Updated Tuesday, Dec. 14, 2010 | 2 p.m.
Nevada’s two senators are in the closest thing to a math fight they’ve had for a while, albeit somewhat indirectly, as each throws out his best numbers for and against the tax bill.
First, Reid: 2,500!
That’s the number of jobs he says could be created by the extension of one provision, the Section 1603 Treasury Grant program, which allows renewable energy project sponsors to convert a relevant tax credit into hard cash. The program, created under the stimulus, is essentially a jobs-enabler in the wind, solar, and geothermal fields, and Reid’s office identified 14 Nevada projects that would be eligible for it under a one-year extension.
“The 1603 Treasury Grant Program has been crucial in helping accelerate renewable energy industry activities in the US, especially in light of the financial downturn and lack of tax equity investors,” said Kevin Smith, CEO of SolarReserve, LLC, a California-based firm that sponsors projects in Nevada.
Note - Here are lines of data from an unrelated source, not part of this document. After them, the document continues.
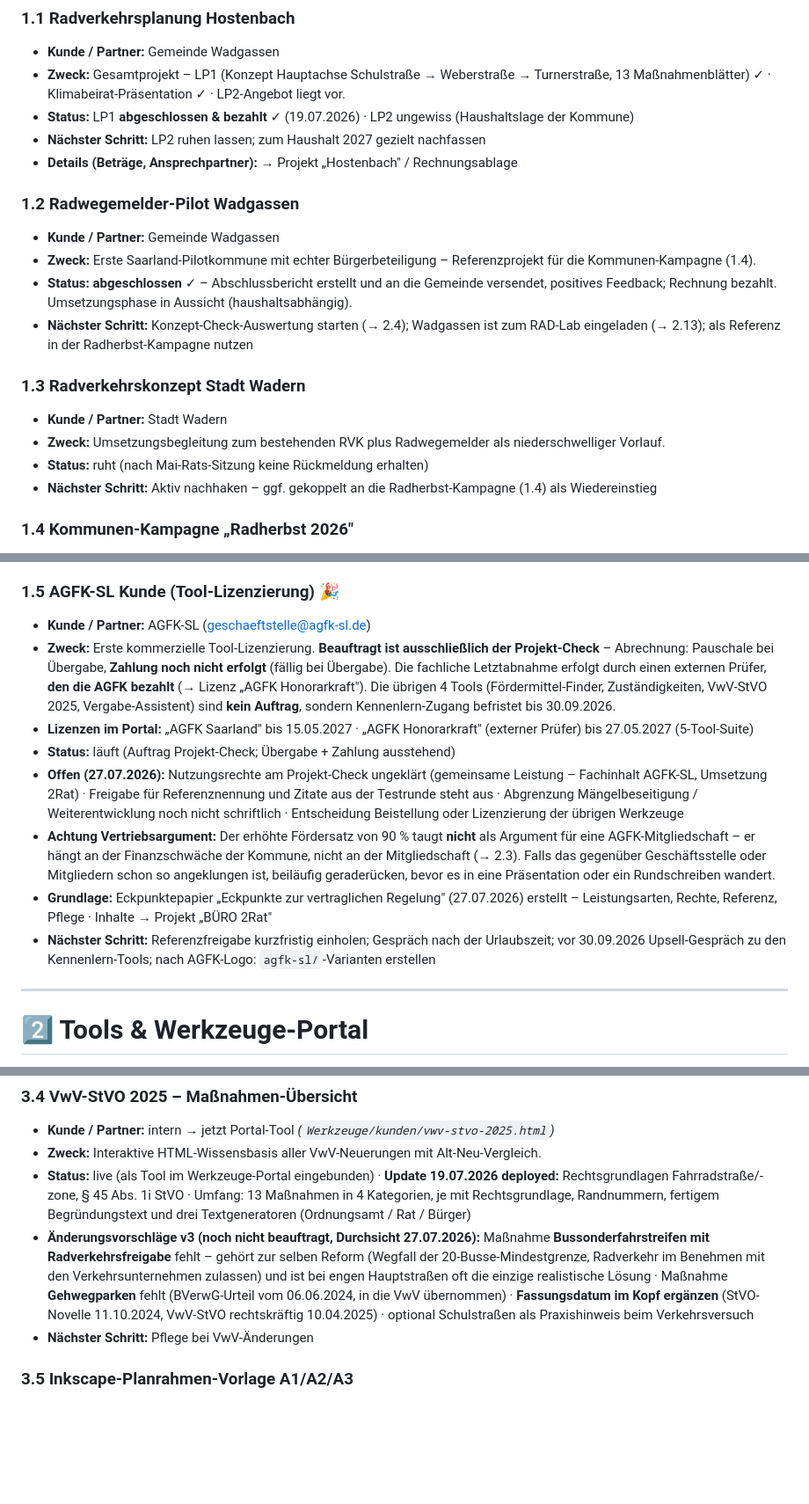
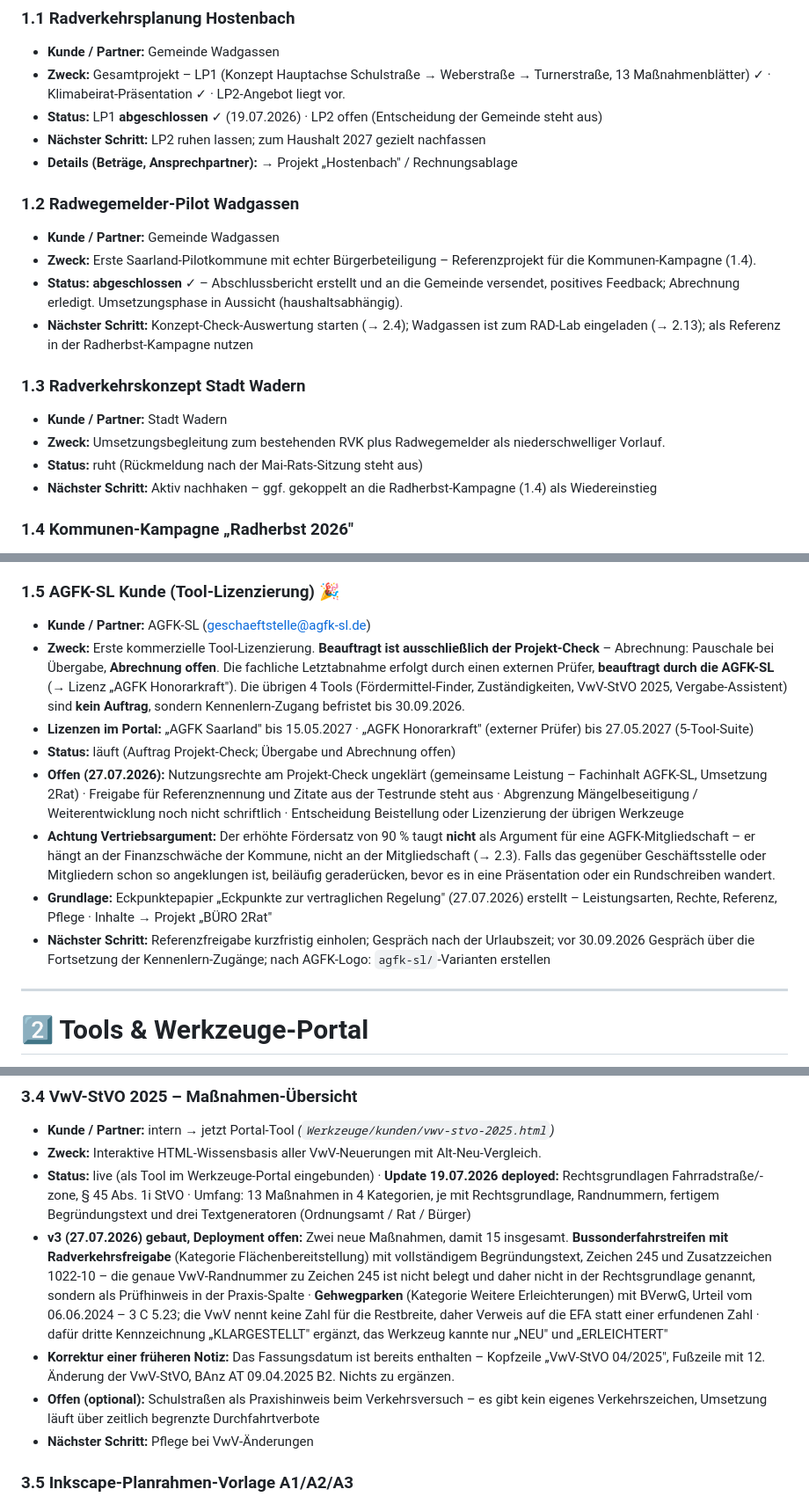
Before and after one commit to 2Rat/2Rat.github.io, a Markdown page: Werkzeuge/privat/projektverzeichnis.md, 3 parts joined by grey strips. Shown at 88% size. Rendered like a GitHub page; blank space fills up the shorter version.

```diff
--- a/Werkzeuge/privat/projektverzeichnis.md
+++ b/Werkzeuge/privat/projektverzeichnis.md
@@ -56,20 +57,20 @@
 ### 1.1 Radverkehrsplanung Hostenbach
 - **Kunde / Partner:** Gemeinde Wadgassen
 - **Zweck:** Gesamtprojekt – LP1 (Konzept Hauptachse Schulstraße → Weberstraße → Turnerstraße, 13 Maßnahmenblätter) ✓ · Klimabeirat-Präsentation ✓ · LP2-Angebot liegt vor.
-- **Status:** LP1 **abgeschlossen & bezahlt** ✓ (19.07.2026) · LP2 ungewiss (Haushaltslage der Kommune)
+- **Status:** LP1 **abgeschlossen** ✓ (19.07.2026) · LP2 offen (Entscheidung der Gemeinde steht aus)
 - **Nächster Schritt:** LP2 ruhen lassen; zum Haushalt 2027 gezielt nachfassen
 - **Details (Beträge, Ansprechpartner):** → Projekt „Hostenbach" / Rechnungsablage
 
 ### 1.2 Radwegemelder-Pilot Wadgassen
 - **Kunde / Partner:** Gemeinde Wadgassen
 - **Zweck:** Erste Saarland-Pilotkommune mit echter Bürgerbeteiligung – Referenzprojekt für die Kommunen-Kampagne (1.4).
-- **Status:** **abgeschlossen** ✓ – Abschlussbericht erstellt und an die Gemeinde versendet, positives Feedback; Rechnung bezahlt. Umsetzungsphase in Aussicht (haushaltsabhängig).
+- **Status:** **abgeschlossen** ✓ – Abschlussbericht erstellt und an die Gemeinde versendet, positives Feedback; Abrechnung erledigt. Umsetzungsphase in Aussicht (haushaltsabhängig).
 - **Nächster Schritt:** Konzept-Check-Auswertung starten (→ 2.4); Wadgassen ist zum RAD-Lab eingeladen (→ 2.13); als Referenz in der Radherbst-Kampagne nutzen
 
 ### 1.3 Radverkehrskonzept Stadt Wadern
 - **Kunde / Partner:** Stadt Wadern
 - **Zweck:** Umsetzungsbegleitung zum bestehenden RVK plus Radwegemelder als niederschwelliger Vorlauf.
-- **Status:** ruht (nach Mai-Rats-Sitzung keine Rückmeldung erhalten)
+- **Status:** ruht (Rückmeldung nach der Mai-Rats-Sitzung steht aus)
 - **Nächster Schritt:** Aktiv nachhaken – ggf. gekoppelt an die Radherbst-Kampagne (1.4) als Wiedereinstieg
 
 ### 1.4 Kommunen-Kampagne „Radherbst 2026"
@@ -81,13 +82,13 @@
 
 ### 1.5 AGFK-SL Kunde (Tool-Lizenzierung) 🎉
 - **Kunde / Partner:** AGFK-SL (geschaeftstelle@agfk-sl.de)
-- **Zweck:** Erste kommerzielle Tool-Lizenzierung. **Beauftragt ist ausschließlich der Projekt-Check** – Abrechnung: Pauschale bei Übergabe, **Zahlung noch nicht erfolgt** (fällig bei Übergabe). Die fachliche Letztabnahme erfolgt durch einen externen Prüfer, **den die AGFK bezahlt** (→ Lizenz „AGFK Honorarkraft"). Die übrigen 4 Tools (Fördermittel-Finder, Zuständigkeiten, VwV-StVO 2025, Vergabe-Assistent) sind **kein Auftrag**, sondern Kennenlern-Zugang befristet bis 30.09.2026.
+- **Zweck:** Erste kommerzielle Tool-Lizenzierung. **Beauftragt ist ausschließlich der Projekt-Check** – Abrechnung: Pauschale bei Übergabe, **Abrechnung offen**. Die fachliche Letztabnahme erfolgt durch einen externen Prüfer, **beauftragt durch die AGFK-SL** (→ Lizenz „AGFK Honorarkraft"). Die übrigen 4 Tools (Fördermittel-Finder, Zuständigkeiten, VwV-StVO 2025, Vergabe-Assistent) sind **kein Auftrag**, sondern Kennenlern-Zugang befristet bis 30.09.2026.
 - **Lizenzen im Portal:** „AGFK Saarland" bis 15.05.2027 · „AGFK Honorarkraft" (externer Prüfer) bis 27.05.2027 (5-Tool-Suite)
-- **Status:** läuft (Auftrag Projekt-Check; Übergabe + Zahlung ausstehend)
+- **Status:** läuft (Auftrag Projekt-Check; Übergabe und Abrechnung offen)
 - **Offen (27.07.2026):** Nutzungsrechte am Projekt-Check ungeklärt (gemeinsame Leistung – Fachinhalt AGFK-SL, Umsetzung 2Rat) · Freigabe für Referenznennung und Zitate aus der Testrunde steht aus · Abgrenzung Mängelbeseitigung / Weiterentwicklung noch nicht schriftlich · Entscheidung Beistellung oder Lizenzierung der übrigen Werkzeuge
 - **Achtung Vertriebsargument:** Der erhöhte Fördersatz von 90 % taugt **nicht** als Argument für eine AGFK-Mitgliedschaft – er hängt an der Finanzschwäche der Kommune, nicht an der Mitgliedschaft (→ 2.3). Falls das gegenüber Geschäftsstelle oder Mitgliedern schon so angeklungen ist, beiläufig geraderücken, bevor es in eine Präsentation oder ein Rundschreiben wandert.
 - **Grundlage:** Eckpunktepapier „Eckpunkte zur vertraglichen Regelung" (27.07.2026) erstellt – Leistungsarten, Rechte, Referenz, Pflege · Inhalte → Projekt „BÜRO 2Rat"
-- **Nächster Schritt:** Referenzfreigabe kurzfristig einholen; Gespräch nach der Urlaubszeit; vor 30.09.2026 Upsell-Gespräch zu den Kennenlern-Tools; nach AGFK-Logo: `agfk-sl/`-Varianten erstellen
+- **Nächster Schritt:** Referenzfreigabe kurzfristig einholen; Gespräch nach der Urlaubszeit; vor 30.09.2026 Gespräch über die Fortsetzung der Kennenlern-Zugänge; nach AGFK-Logo: `agfk-sl/`-Varianten erstellen
 
 ---
 
@@ -214,7 +216,9 @@
 - **Kunde / Partner:** intern → jetzt Portal-Tool *(`Werkzeuge/kunden/vwv-stvo-2025.html`)*
 - **Zweck:** Interaktive HTML-Wissensbasis aller VwV-Neuerungen mit Alt-Neu-Vergleich.
 - **Status:** live (als Tool im Werkzeuge-Portal eingebunden) · **Update 19.07.2026 deployed:** Rechtsgrundlagen Fahrradstraße/-zone, § 45 Abs. 1i StVO · Umfang: 13 Maßnahmen in 4 Kategorien, je mit Rechtsgrundlage, Randnummern, fertigem Begründungstext und drei Textgeneratoren (Ordnungsamt / Rat / Bürger)
-- **Änderungsvorschläge v3 (noch nicht beauftragt, Durchsicht 27.07.2026):** Maßnahme **Bussonderfahrstreifen mit Radverkehrsfreigabe** fehlt – gehört zur selben Reform (Wegfall der 20-Busse-Mindestgrenze, Radverkehr im Benehmen mit den Verkehrsunternehmen zulassen) und ist bei engen Hauptstraßen oft die einzige realistische Lösung · Maßnahme **Gehwegparken** fehlt (BVerwG-Urteil vom 06.06.2024, in die VwV übernommen) · **Fassungsdatum im Kopf ergänzen** (StVO-Novelle 11.10.2024, VwV-StVO rechtskräftig 10.04.2025) · optional Schulstraßen als Praxishinweis beim Verkehrsversuch
+- **v3 (27.07.2026) gebaut, Deployment offen:** Zwei neue Maßnahmen, damit 15 insgesamt. **Bussonderfahrstreifen mit Radverkehrsfreigabe** (Kategorie Flächenbereitstellung) mit vollständigem Begründungstext, Zeichen 245 und Zusatzzeichen 1022-10 – die genaue VwV-Randnummer zu Zeichen 245 ist nicht belegt und daher nicht in der Rechtsgrundlage genannt, sondern als Prüfhinweis in der Praxis-Spalte · **Gehwegparken** (Kategorie Weitere Erleichterungen) mit BVerwG, Urteil vom 06.06.2024 – 3 C 5.23; die VwV nennt keine Zahl für die Restbreite, daher Verweis auf die EFA statt einer erfundenen Zahl · dafür dritte Kennzeichnung „KLARGESTELLT" ergänzt, das Werkzeug kannte nur „NEU" und „ERLEICHTERT"
+- **Korrektur einer früheren Notiz:** Das Fassungsdatum ist bereits enthalten – Kopfzeile „VwV-StVO 04/2025", Fußzeile mit 12. Änderung der VwV-StVO, BAnz AT 09.04.2025 B2. Nichts zu ergänzen.
+- **Offen (optional):** Schulstraßen als Praxishinweis beim Verkehrsversuch – es gibt kein eigenes Verkehrszeichen, Umsetzung läuft über zeitlich begrenzte Durchfahrtverbote
 - **Nächster Schritt:** Pflege bei VwV-Änderungen
 
 ### 3.5 Inkscape-Planrahmen-Vorlage A1/A2/A3
```
Also changed, not shown: other parts of Werkzeuge/privat/projektverzeichnis.md (+14 -12 lines).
Reid insisted on the inclusion of the program into the tax bill, which was not present in the original framework released by the Obama administration at the beginning of last week.
Now it’s Sen. John Ensign’s turn: 900 billion!
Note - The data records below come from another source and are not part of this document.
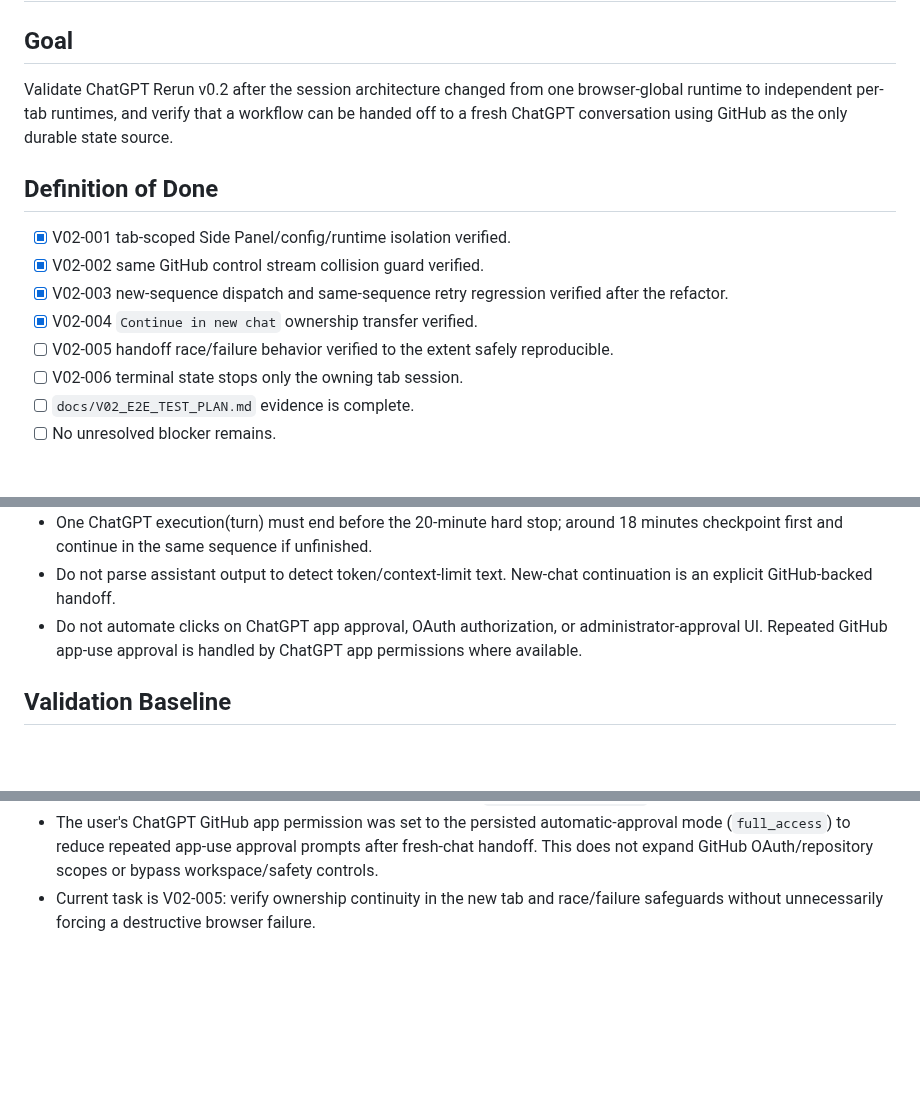
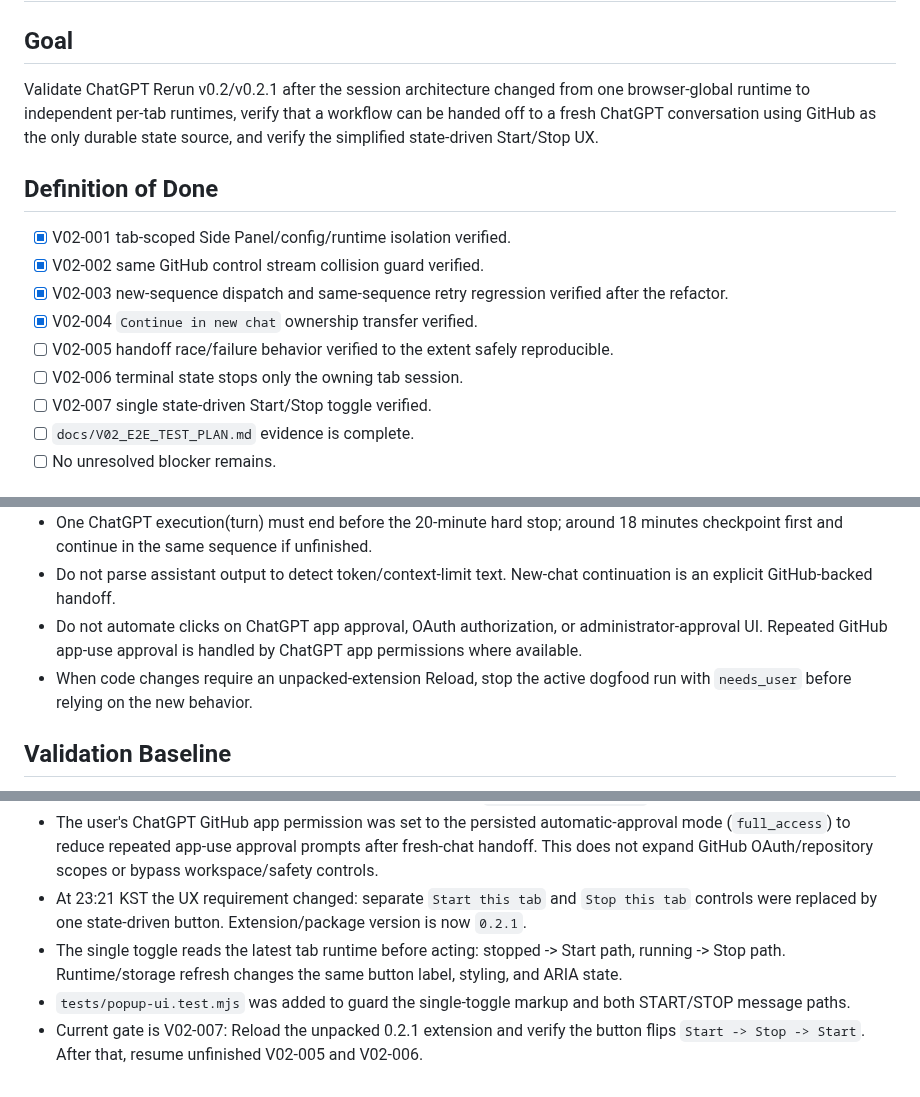
Before and after one commit to Kaetaeru/chatgpt-rerun-extension, a Markdown page: .chatgpt-rerun/PLAN.md, 3 parts joined by grey strips. Rendered like a GitHub page; blank space fills up the shorter version.

Commit message:
Add single Start Stop toggle UX gate

```diff
--- a/.chatgpt-rerun/PLAN.md
+++ b/.chatgpt-rerun/PLAN.md
@@ -2,7 +2,7 @@
 
 ## Goal
 
-Validate ChatGPT Rerun v0.2 after the session architecture changed from one browser-global runtime to independent per-tab runtimes, and verify that a workflow can be handed off to a fresh ChatGPT conversation using GitHub as the only durable state source.
+Validate ChatGPT Rerun v0.2/v0.2.1 after the session architecture changed from one browser-global runtime to independent per-tab runtimes, verify that a workflow can be handed off to a fresh ChatGPT conversation using GitHub as the only durable state source, and verify the simplified state-driven Start/Stop UX.
 
 ## Definition of Done
 
@@ -12,6 +12,7 @@ Validate ChatGPT Rerun v0.2 after the session architecture changed from one brow
 - [x] V02-004 `Continue in new chat` ownership transfer verified.
 - [ ] V02-005 handoff race/failure behavior verified to the extent safely reproducible.
 - [ ] V02-006 terminal state stops only the owning tab session.
+- [ ] V02-007 single state-driven Start/Stop toggle verified.
 - [ ] `docs/V02_E2E_TEST_PLAN.md` evidence is complete.
 - [ ] No unresolved blocker remains.
 
@@ -24,6 +25,7 @@ Validate ChatGPT Rerun v0.2 after the session architecture changed from one brow
 - One ChatGPT execution(turn) must end before the 20-minute hard stop; around 18 minutes checkpoint first and continue in the same sequence if unfinished.
 - Do not parse assistant output to detect token/context-limit text. New-chat continuation is an explicit GitHub-backed handoff.
 - Do not automate clicks on ChatGPT app approval, OAuth authorization, or administrator-approval UI. Repeated GitHub app-use approval is handled by ChatGPT app permissions where available.
+- When code changes require an unpacked-extension Reload, stop the active dogfood run with `needs_user` before relying on the new behavior.
 
 ## Validation Baseline
 
@@ -60,4 +63,7 @@ Status vocabulary: `pending`, `in_progress`, `verified`, `blocked`.
 - V02-003 closed PASS at 23:09 KST: new-sequence auto-dispatch and same-sequence retry both occurred in tab A, while tab B still showed zero run/retry activity.
 - V02-004 closed PASS at 23:17 KST after the user confirmed `Continue in new chat` completed successfully.
 - The user's ChatGPT GitHub app permission was set to the persisted automatic-approval mode (`full_access`) to reduce repeated app-use approval prompts after fresh-chat handoff. This does not expand GitHub OAuth/repository scopes or bypass workspace/safety controls.
-- Current task is V02-005: verify ownership continuity in the new tab and race/failure safeguards without unnecessarily forcing a destructive browser failure.
+- At 23:21 KST the UX requirement changed: separate `Start this tab` and `Stop this tab` controls were replaced by one state-driven button. Extension/package version is now `0.2.1`.
+- The single toggle reads the latest tab runtime before acting: stopped -> Start path, running -> Stop path. Runtime/storage refresh changes the same button label, styling, and ARIA state.
+- `tests/popup-ui.test.mjs` was added to guard the single-toggle markup and both START/STOP message paths.
+- Current gate is V02-007: Reload the unpacked 0.2.1 extension and verify the button flips `Start -> Stop -> Start`. After that, resume unfinished V02-005 and V02-006.
```
Also changed, not shown: other parts of .chatgpt-rerun/PLAN.md (+1 -0 lines).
That’s the cost of the framework package, and thus the amount that should be offset but isn’t, Ensign says; which is why he’s probably going to vote against final passage of the bill.
Ensign had been a staunch supporter of extending tax cuts for all Americans, but concerns about the deficit rank higher, he said last week.
“While I don’t believe that anyone should have their taxes raised...we should have at least worked on putting a package of spending cuts together to offset this bill,” he said.
In the time since, he’s said he’s a pretty likely “no” vote on taxes. Monday night, he was one of only five Republicans to vote against a motion to take up the bill.
As is not terribly surprising in math fights, the senators haven’t really answered each others’ concerns.
Ensign’s been rather passive about the Section 1603 program extension, and when it comes to renewables, he’s clearly put his weight more squarely behind an industry that he says doesn’t need 1603 credits to prosper.
“Geothermal pays for itself,” Ensign said last week. He is also presently pushing appropriators to mimic the House and include a provision in the budget package that allows counties to receive a share of geothermal royalties from projects situated on federal land.
Reid, on the other hand, hasn’t spoken on the $900 billion question — and as he’s had to play leader on the tax bill, he’s stepped off the soapbox decrying the $700 billion extra over ten years that the tax cut to the wealthy was going to add to the deficit too.
Instead, he’s focusing on individual middle class families this week, and how the bill will ease payroll taxes by $120 billion, as well as resuscitate lapsed unemployment insurance payments for 13 months.